Will coronavirus change the world of business? On one hand we may see a new sense of civic and environmental responsibility pervade Britain’s boardrooms but on the other change is frightening. The magnetic power of ‘back to normal’ may be too much to resist.
In reality it will be somewhere in between, with different companies choosing different routes to the future. Some home working, where it’s been implemented successfully, looks like it may be here to stay: ‘I probably don’t need to be in the office more than two days a week’ is a sentiment I’ve heard more than once. What impact will that have on congestion, of traffic or of public transport? A positive one. Technology that didn’t exist even five years ago is now available to save time and time is money.
Companies that face the public, especially the larger ones, have been tested and proved to be nimble and usually appropriate in their responses. Over the second half of March supermarkets changed their floor management, customer service, payment practices, supply chains and associated logistics, even riding out that brief period of irrational panic buying. Smaller companies, especially those in corporate supply chains, found change thrust upon them with a greater or lesser degree of sensitivity.
And that sensitivity matters. A voluntary Government scheme, the Prompt Payment Code, encourages supply chain purchasers to pay suppliers within 30 days of invoice. The code’s web site has been upgraded – but the number of signatories is down by a quarter (from memory) from its peak of over 3,000. Also new on the site is a list of code signatories who have failed to live up to the standard, regrettably including some of UK’s ‘top’ businesses.
30 days has long been a demand of the Federation of Small Businesses. When SMEs go to the wall because they can’t pay their own bills it’s often because their customers don’t pay theirs promptly. 30 days is a perfectly reasonable period and yet the trend has been for such periods to get longer – 90 days and even 120 are not uncommon. And it’s suddenly getting worse again. If coronavirus teaches us nothing else, it’s that we’re all in this together. Companies which are perfectly capable of paying bills within 30 days should do so. Full stop. 3,000 signatories out of 5 million is not enough!
Companies are queuing up to receive government money to help them out of our shared crisis, and it’s reasonable that their needs should be met almost whatever the short term cost – the Government’s fortunate that long term borrowing is so cheap.
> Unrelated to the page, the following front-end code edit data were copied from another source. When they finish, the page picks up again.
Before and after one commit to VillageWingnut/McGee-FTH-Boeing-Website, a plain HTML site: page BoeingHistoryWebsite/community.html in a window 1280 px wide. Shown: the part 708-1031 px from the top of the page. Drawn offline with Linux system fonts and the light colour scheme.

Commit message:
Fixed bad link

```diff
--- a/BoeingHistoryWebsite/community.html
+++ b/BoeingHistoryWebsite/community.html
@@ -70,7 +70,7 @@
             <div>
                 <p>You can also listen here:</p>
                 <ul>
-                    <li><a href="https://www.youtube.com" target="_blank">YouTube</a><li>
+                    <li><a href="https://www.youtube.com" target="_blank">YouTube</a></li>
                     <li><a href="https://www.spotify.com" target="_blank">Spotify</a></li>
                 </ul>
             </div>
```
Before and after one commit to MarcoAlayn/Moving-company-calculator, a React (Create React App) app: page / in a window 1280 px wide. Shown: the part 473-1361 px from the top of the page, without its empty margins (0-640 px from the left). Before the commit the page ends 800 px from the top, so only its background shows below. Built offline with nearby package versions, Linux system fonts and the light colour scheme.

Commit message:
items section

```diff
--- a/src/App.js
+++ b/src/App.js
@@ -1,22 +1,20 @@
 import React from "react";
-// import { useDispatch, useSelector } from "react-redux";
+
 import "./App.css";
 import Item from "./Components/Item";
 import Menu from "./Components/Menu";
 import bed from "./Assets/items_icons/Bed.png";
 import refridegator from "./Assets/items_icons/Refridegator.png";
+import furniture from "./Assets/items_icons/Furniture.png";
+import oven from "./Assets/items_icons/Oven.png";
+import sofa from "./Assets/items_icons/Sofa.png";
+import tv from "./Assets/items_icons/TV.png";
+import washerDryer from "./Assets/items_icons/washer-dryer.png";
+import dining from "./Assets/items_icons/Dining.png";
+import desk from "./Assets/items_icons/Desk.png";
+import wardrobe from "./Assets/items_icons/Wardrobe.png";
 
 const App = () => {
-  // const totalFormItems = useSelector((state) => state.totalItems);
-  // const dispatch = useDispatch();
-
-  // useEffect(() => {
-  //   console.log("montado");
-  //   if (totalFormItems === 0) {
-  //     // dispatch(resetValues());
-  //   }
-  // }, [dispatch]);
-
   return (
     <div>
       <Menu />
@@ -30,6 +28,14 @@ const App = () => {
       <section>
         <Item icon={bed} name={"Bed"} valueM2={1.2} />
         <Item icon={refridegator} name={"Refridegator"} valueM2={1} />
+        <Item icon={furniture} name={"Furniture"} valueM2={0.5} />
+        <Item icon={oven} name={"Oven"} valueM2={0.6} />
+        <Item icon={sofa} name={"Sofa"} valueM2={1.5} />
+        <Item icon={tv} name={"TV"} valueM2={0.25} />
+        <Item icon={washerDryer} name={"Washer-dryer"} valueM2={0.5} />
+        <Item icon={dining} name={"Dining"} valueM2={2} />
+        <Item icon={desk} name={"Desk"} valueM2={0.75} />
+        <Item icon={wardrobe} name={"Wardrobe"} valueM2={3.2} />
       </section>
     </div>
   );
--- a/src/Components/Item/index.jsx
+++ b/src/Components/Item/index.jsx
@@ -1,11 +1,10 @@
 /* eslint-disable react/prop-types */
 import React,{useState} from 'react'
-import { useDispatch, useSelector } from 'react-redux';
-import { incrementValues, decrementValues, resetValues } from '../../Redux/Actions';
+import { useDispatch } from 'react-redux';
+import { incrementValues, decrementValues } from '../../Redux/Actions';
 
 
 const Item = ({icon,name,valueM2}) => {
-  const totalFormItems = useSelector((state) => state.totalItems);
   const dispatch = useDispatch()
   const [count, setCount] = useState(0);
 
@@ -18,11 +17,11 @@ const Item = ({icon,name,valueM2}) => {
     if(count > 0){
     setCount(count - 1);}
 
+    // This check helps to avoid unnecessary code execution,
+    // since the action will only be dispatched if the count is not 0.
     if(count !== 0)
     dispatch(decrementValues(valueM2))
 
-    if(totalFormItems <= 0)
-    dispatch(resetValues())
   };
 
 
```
But Government gets its income from taxation, so perhaps they should make it a condition for receiving grant support that companies sign up to the Fair Tax Mark?
The Mark encourages and recognises organisations that pay the right amount of corporation tax. Billionaires who name their airlines after the tax havens they live in ought not to qualify. Co-operatives currently lead the list of those proud to do their bit, with SSE, Lush, Timpsons and Unity Trust Bank all up there.
Now’s a good time to look at becoming a Living Wage employer. Paying a living wage – addressing the real cost of basic living – promotes both employee engagement and productivity but also public respect. It also saves the taxpayer money by reducing the cost of benefits whilst employers should take pride in keeping their staff out of poverty. If we’re to pull together then companies should follow the 6,000 businesses, including many well-known names, that are leading the way.
There’s a lot of evidence that during the coronavirus era scrutiny of employer behaviour is heightened and poor behaviour condemned, even punished. The Scottish hotel that sacked all its staff, turfing them out of their homes, was forced to recant. Some banks and other large companies are withholding dividend payments, at least until the long term position is more clear; although this doesn’t help pension providers dependant on dividend income the cautious approach is right. Premier League football clubs, owned by millionaires employing other millionaires on the pitch and minimum wage staff off it, have revoked decisions to ask the taxpayer to fund their furlough schemes whilst the players themselves are contributing in a big and collective way to NHS charities. As Wayne Rooney says, ‘at least we pay our tax’ – are Formula 1 listening?
We need to go further. The Chancellor has made eye-watering sums available to help business through this crisis and kept the administration to a minimum (on paper, at least). But some who don’t deserve support, who are fit to weather the storm but choose to spend their money in self-serving ways, should be excluded. EasyJet are using their £600M bail out to fund its boss’ £60M salary and a £174M dividend payment, and Tesco are doing something similar; this is not on. Any company still paying excessive dividends, boosting their share price though buyback schemes and paying ginormous salaries and bonuses are attracting attention and opprobrium like never before. Why not say that any company that pays its top staff more than 40 times what it pays the lowest (roughly £8M compared to £20,000) will get no Government help?
Charities, meanwhile, are managing decline and even closure – at a time when they are most needed – despite a paltry gesture from the Treasury.
Everyone can see that the environment has benefited from the first month of freezing the economy: fresh air and birdsong bring that home to us. The measures needed to allow humanity, individually, collectively and corporately, to meet our Paris commitment of limiting climate change to 1.5 degrees suddenly don’t look so daunting compared to the obligations that the pandemic has brought.
What I have described is not a list of penalties, of prices we have to pay. It is a list of opportunities. You have to grasp opportunities while you can: such windows may not be this open forever.